Nils Kruse (Head of IBES of FHWien der WKW) received the Pater Schasching Prize for his dissertation on the question to what extent socially committed companies are more attractive employers.
Socially and ecologically sustainable actions strengthen companies in the competition for skilled workers and talents – if they are authentic. This is the conclusion of business ethicist Nils Kruse in his dissertation, for which the head of the Institute for Business Ethics and Sustainable Strategy (IBES) at FHWien der WKW received the Pater Johannes Schasching SJ Prize on November 10, 2022. This award for promoting dialogue between business, ethics and religion is presented by the Federation of Austrian Industry (IV) in cooperation with the Catholic Private University Linz (KU) and the Forum of Christian Managers (FCF) in Linz. In his dissertation, Nils Kruse investigates how sustainability measures influence the attractiveness of companies from the perspective of applicants and employees.
Sustainable action also provides economic benefits for companies
In its statement of reasons, the awarding committee attests Nils Kruse’s dissertation an “excellent scientific quality” and says it tackles a topic “that is of great relevance within business ethics (…) The global competition for the best talents has intensified and employees are more value-oriented and sensitive with regard to authentic communication.”
The award-winning dissertation is entitled “How Does Corporate Social Performance Affect (Prospective) Employees?

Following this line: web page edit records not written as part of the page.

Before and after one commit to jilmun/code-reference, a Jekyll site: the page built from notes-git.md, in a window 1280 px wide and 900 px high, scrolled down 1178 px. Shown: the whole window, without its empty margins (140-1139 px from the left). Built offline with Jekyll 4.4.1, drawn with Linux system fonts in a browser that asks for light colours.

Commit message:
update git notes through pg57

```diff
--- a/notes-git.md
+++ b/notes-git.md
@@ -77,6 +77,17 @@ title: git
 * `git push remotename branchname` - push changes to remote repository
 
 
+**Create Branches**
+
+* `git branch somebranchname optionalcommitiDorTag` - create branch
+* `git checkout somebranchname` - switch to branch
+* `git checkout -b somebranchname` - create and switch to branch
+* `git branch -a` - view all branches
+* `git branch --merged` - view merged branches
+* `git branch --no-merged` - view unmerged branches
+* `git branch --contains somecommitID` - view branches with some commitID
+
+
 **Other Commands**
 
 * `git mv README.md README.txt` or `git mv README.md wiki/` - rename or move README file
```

An Experimental Investigation”. The researcher’s starting point is the observation that the “war for talents” plays a crucial role in corporate success. This is shown by discussions about the purpose of companies, criticism of the capitalist system and concerns about the global climate. Simultaneously, job seekers are attaching more and more importance to sustainability aspects. In this context, Nils Kruse develops decision-making tools that companies can use to determine whether and when assuming social responsibility pays off from an economic perspective.
Potentials and limitations of the business case for corporate social responsibility (CSR)

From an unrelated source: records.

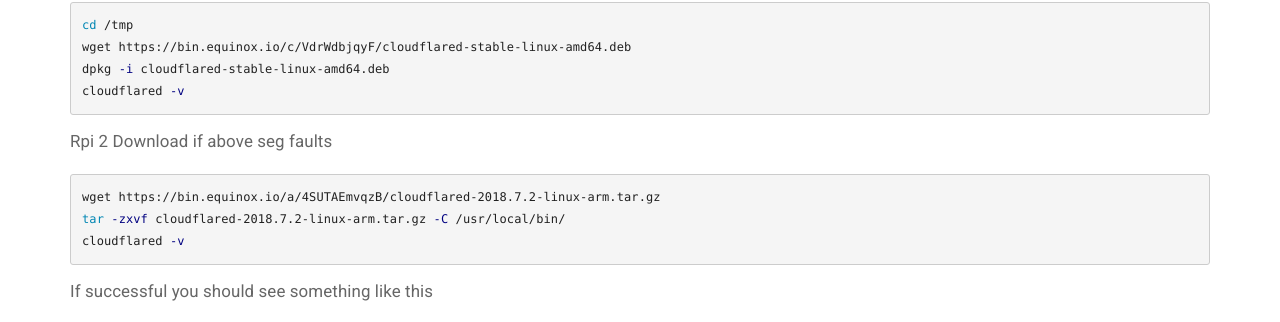
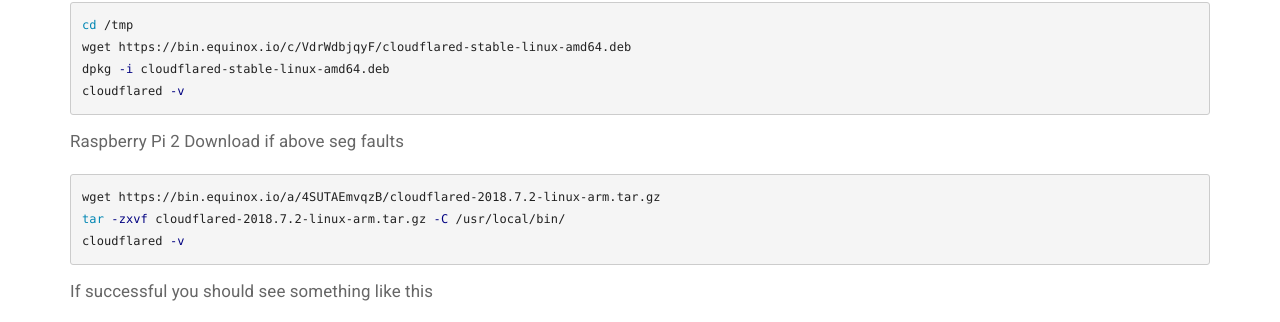
Before and after one commit to Stahlz/Stahlz.github.io, a Jekyll site: the page built from _posts/2020-02-05-setting-up-a-dns-over-https-raspberry-pi-for-your-whole-network.html, in a window 1280 px wide and 900 px high, scrolled down 2254 px. Shown: the part 129-451 px from the top of the window. Built offline with Jekyll 4.4.1, drawn with Linux system fonts in a browser that asks for light colours.

Commit message:
Update 2020-02-05-setting-up-a-dns-over-https-raspberry-pi-for-your-whole-network.html

```diff
--- a/_posts/2020-02-05-setting-up-a-dns-over-https-raspberry-pi-for-your-whole-network.html
+++ b/_posts/2020-02-05-setting-up-a-dns-over-https-raspberry-pi-for-your-whole-network.html
@@ -67,7 +67,7 @@
 cloudflared -v
 {% endhighlight %}
 
-<p>Rpi 2 Download if above seg faults</p>
+<p>Raspberry Pi 2 Download if above seg faults</p>
 {% highlight shell %}
 wget https://bin.equinox.io/a/4SUTAEmvqzB/cloudflared-2018.7.2-linux-arm.tar.gz
 tar -zxvf cloudflared-2018.7.2-linux-arm.tar.gz -C /usr/local/bin/
@@ -150,7 +150,7 @@
 	class="center-block img-responsive"
 	src="/assets/images/{{page.id}}/1.jpg" alt="PiHole Dns-over-Https"/></a>
 
-<a href="/assets/images/{{page.id}}/2.jpg"> <img
+<a href="/assets/images/{{page.id}}/2.png"> <img
 	class="center-block img-responsive"
 	src="/assets/images/{{page.id}}/2.jpg" alt="PiHole Dns-over-Https"/></a>
 
```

Nils Kruse shows how companies can combine economic success with social responsibility. He addresses several research gaps in three studies, which he summarizes in his dissertation: An experimental study in South Korea adds a global perspective to the discussion. Thus, a contribution to more geographic diversity is made – as a complement to the predominantly “westernized” empirical surveys. By focusing on “hypocritical CSR communication”, possible negative aspects of corporate social responsibility are brought into focus.
In his dissertation, Nils Kruse concludes that the details of CSR implementation are crucial. Only well-implemented diversity measures, authentically communicated transformation and sustainable initiatives pay off for companies. Correspondingly, greenwashing can have a detrimental effect in the “war for talents”.